BEGIN Record excerpts

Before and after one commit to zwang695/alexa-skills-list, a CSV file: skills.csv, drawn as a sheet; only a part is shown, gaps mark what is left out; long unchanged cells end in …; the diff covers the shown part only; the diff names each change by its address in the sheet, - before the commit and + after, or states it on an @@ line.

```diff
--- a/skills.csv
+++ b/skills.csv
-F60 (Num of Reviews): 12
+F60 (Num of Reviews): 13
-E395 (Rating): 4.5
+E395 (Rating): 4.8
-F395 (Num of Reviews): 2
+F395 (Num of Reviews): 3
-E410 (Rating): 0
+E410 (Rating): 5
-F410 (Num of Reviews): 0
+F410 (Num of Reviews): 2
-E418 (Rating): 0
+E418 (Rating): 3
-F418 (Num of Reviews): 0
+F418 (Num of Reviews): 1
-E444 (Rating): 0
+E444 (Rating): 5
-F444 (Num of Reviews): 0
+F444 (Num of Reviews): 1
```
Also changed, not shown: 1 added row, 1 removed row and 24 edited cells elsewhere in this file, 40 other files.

END Record excerpts

About this task: Across the records above, return every line that contains the word "Reviews".

Response:
-F60 (Num of Reviews): 12
+F60 (Num of Reviews): 13
-F395 (Num of Reviews): 2
+F395 (Num of Reviews): 3
-F410 (Num of Reviews): 0
+F410 (Num of Reviews): 2
-F418 (Num of Reviews): 0
+F418 (Num of Reviews): 1
-F444 (Num of Reviews): 0
+F444 (Num of Reviews): 1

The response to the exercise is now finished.